After watching a gruesome beating, Jesse and Walter are officially scared of their new distributor, Tuco. Walter starts to calculate just how much money he needs to earn selling meth in order to take care of his family. Becker’s theory on the rational criminal suggests that criminals take the time to calculate the costs and benefits before committing their crimes. Walter is even careful to consider future inflation changes as he determines the appropriate amount to “invest.”
Tuco shows up in a junkyard expecting to purchase 2 pounds of meth from Walter and Jesse, but the two of them only brought about half a pound. Tuco isn’t happy because he’s wasted his time coming out for such a small quantity and isn’t too keen on their excuses. He docks part of their pay for “wasting his time.” All of our actions, including taking time to do something, has costs even if the price is zero. People often forget the value of their time, but not Tuco.

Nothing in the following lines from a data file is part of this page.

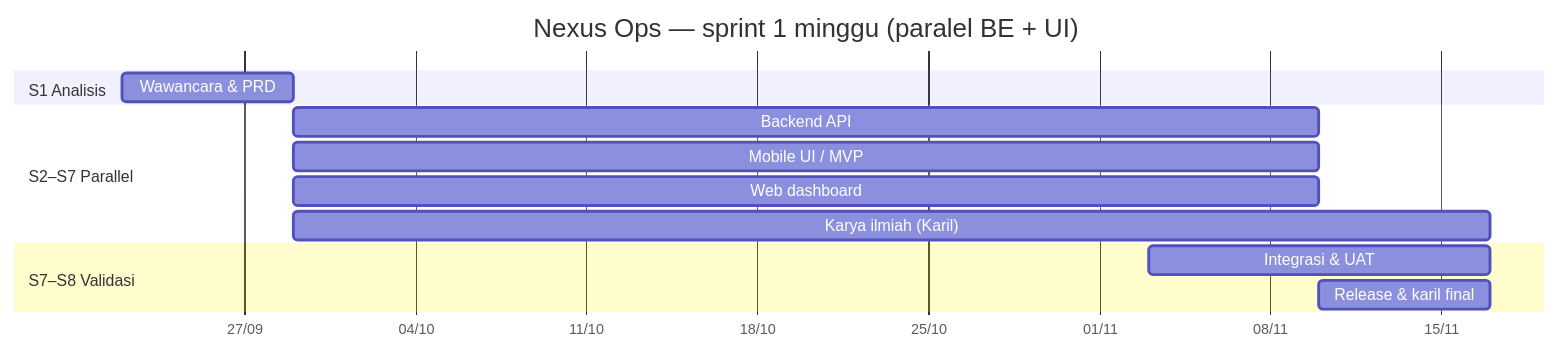
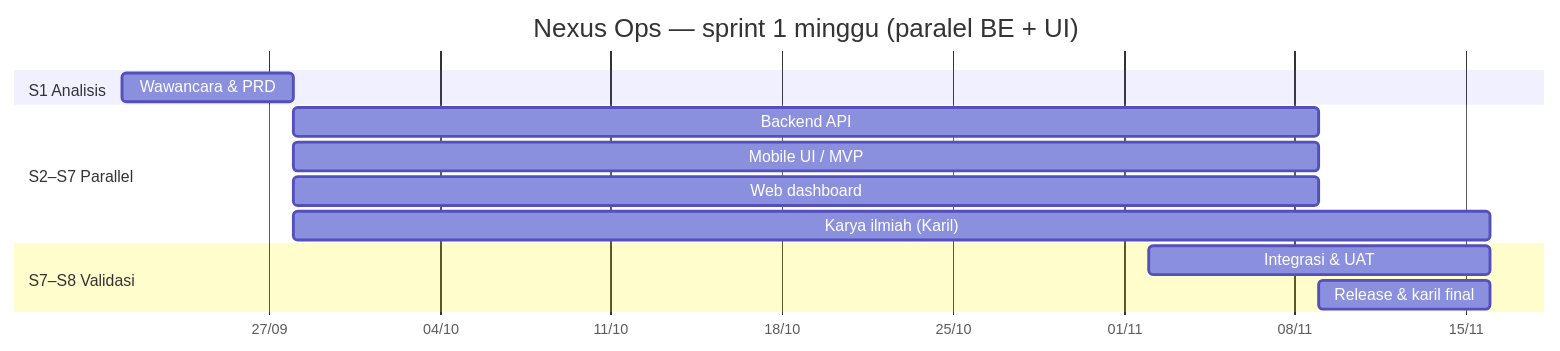
The second of 3 diagrams in docs/sdlc.md (Capstone-Project-Team-B-2026/docs), drawn with Mermaid before and after one commit. The commit also changed other lines of this file, not shown here.

````diff
--- a/docs/sdlc.md
+++ b/docs/sdlc.md
@@ -180,19 +182,19 @@
 ```mermaid
 gantt
   title Nexus Ops — sprint 1 minggu (paralel BE + UI)
   dateFormat  YYYY-MM-DD
   axisFormat  %d/%m
 
   section S1 Analisis
-  Wawancara & PRD                :a1, 2026-09-22, 7d
+  Wawancara & PRD                :a1, 2026-09-21, 7d
 
   section S2–S7 Parallel
-  Backend API                    :b1, 2026-09-29, 42d
-  Mobile UI / MVP                :m1, 2026-09-29, 42d
-  Web dashboard                  :w1, 2026-09-29, 42d
-  Karya ilmiah (Karil)           :k1, 2026-09-29, 49d
+  Backend API                    :b1, 2026-09-28, 42d
+  Mobile UI / MVP                :m1, 2026-09-28, 42d
+  Web dashboard                  :w1, 2026-09-28, 42d
+  Karya ilmiah (Karil)           :k1, 2026-09-28, 49d
 
   section S7–S8 Validasi
-  Integrasi & UAT                :t1, 2026-11-03, 14d
-  Release & karil final          :r1, 2026-11-10, 7d
+  Integrasi & UAT                :t1, 2026-11-02, 14d
+  Release & karil final          :r1, 2026-11-09, 7d
 ```
````
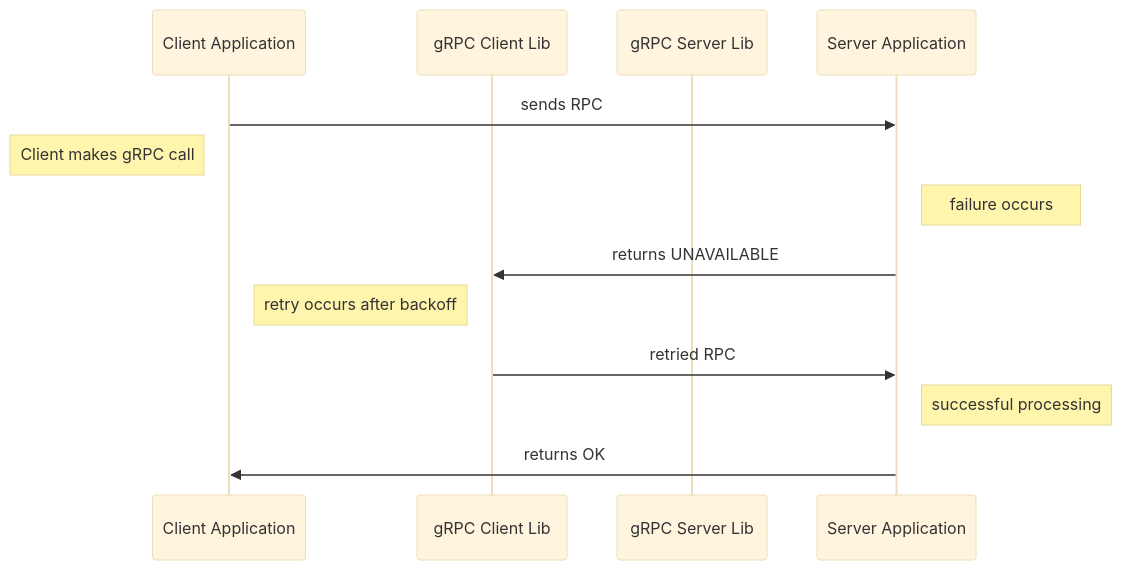
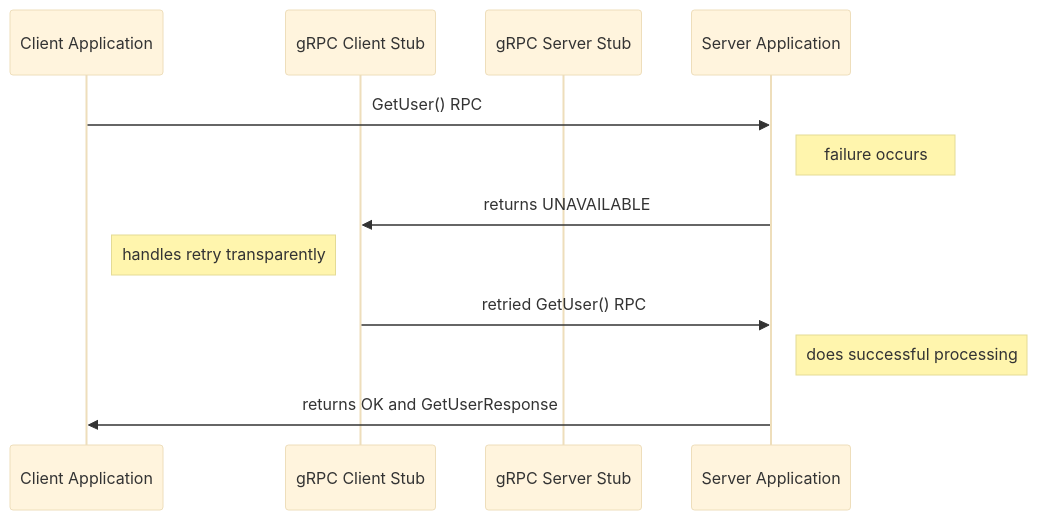
Before and after one commit to ghouscht/gRPC-retry-mechanisms-with-go: the first of 2 diagrams in README.md, drawn with Mermaid (base theme). The commit also changed other lines of this file and 4 other files, not shown here.

````diff
--- a/README.md
+++ b/README.md
@@ -13,18 +22,17 @@
 ```mermaid
 sequenceDiagram
     participant Client Application
-    participant gRPC Client Lib
-    participant gRPC Server Lib
+    participant gRPC Client Stub
+    participant gRPC Server Stub
     participant Server Application
 
-    Client Application->>Server Application: sends RPC
-    note left of Client Application: Client makes gRPC call
+    Client Application->>Server Application: GetUser() RPC
     note right of Server Application: failure occurs
 
-    Server Application->>gRPC Client Lib: returns UNAVAILABLE
-    note left of gRPC Client Lib: retry occurs after backoff
+    Server Application->>gRPC Client Stub: returns UNAVAILABLE
+    note left of gRPC Client Stub: handles retry transparently
 
-    gRPC Client Lib->>Server Application: retried RPC
-    note right of Server Application: successful processing
-    Server Application->>Client Application: returns OK
+    gRPC Client Stub->>Server Application: retried GetUser() RPC
+    note right of Server Application: does successful processing
+    Server Application->>Client Application: returns OK and GetUserResponse
 ```
````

There’s an arrest on school property, and Hank shares why he believes the janitor was responsible for the recent thefts at the school. The theft corresponds to popular equipment used to make meth, and the janitor (Mr. Archilleya) had a past record for possession of marijuana, had access to the school, and during a search of his vehicle, had possession of marijuana. Skyler is confused how Hugo could even get a job at a school with his record, but Walt notes Hugo doesn’t seem like a drug dealer. This is a classic example of mixing correlation with causation. Just because Hugo has markers that could potentially make him a criminal, it doesn’t mean that it would cause him to be willing to steal from his employer. Society often mixes correlation with causation, which results in some unfortunate outcomes.
Walter tracks down his former student, Jesse, with the intention of collaborating with him in the production of methamphetamine. Walter’s intentions become obvious once he starts revealing that the Drug Enforcement Agency (DEA) has apprehended Jesse’s former business partner. Walter goes further and adds, “But you know the business and I know the chemistry. I’m thinking … maybe you and I could partner up.”
While Jesse has performed both tasks in the past, there is little doubt that Walter, because of his chemistry knowledge and perhaps better task-management skills, is more productive at making methamphetamine as well as distributing it. Even though Walter has absolute advantage in cooking and distributing methamphetamine, the logic of comparative advantage tells us that Walter and Jesse should collaborate. More specifically, Walter should cook while Jesse should distribute/sell the methamphetamine.
Incentives, and how individuals respond to incentives, represent another key economics concept. In this clip, Walter’s offer for a partnership deal comes with a catch:
Jesse: “You wanna cook crystal meth? You. You and me.” Walter: “That’s right. Either that, or I turn you in.”
Walter threatens to inform the DEA about the methamphetamine business if Jesse chooses not to join the partnership. Here, Walter is encouraging some action (joining him) by issuing a threat (turning Jesse in). Their interaction represents an ultimatum game, in which Walter’s threat is an example of a negative incentive.
This description comes from Duncan, Muchiri, and Paraschiv (Forthcoming).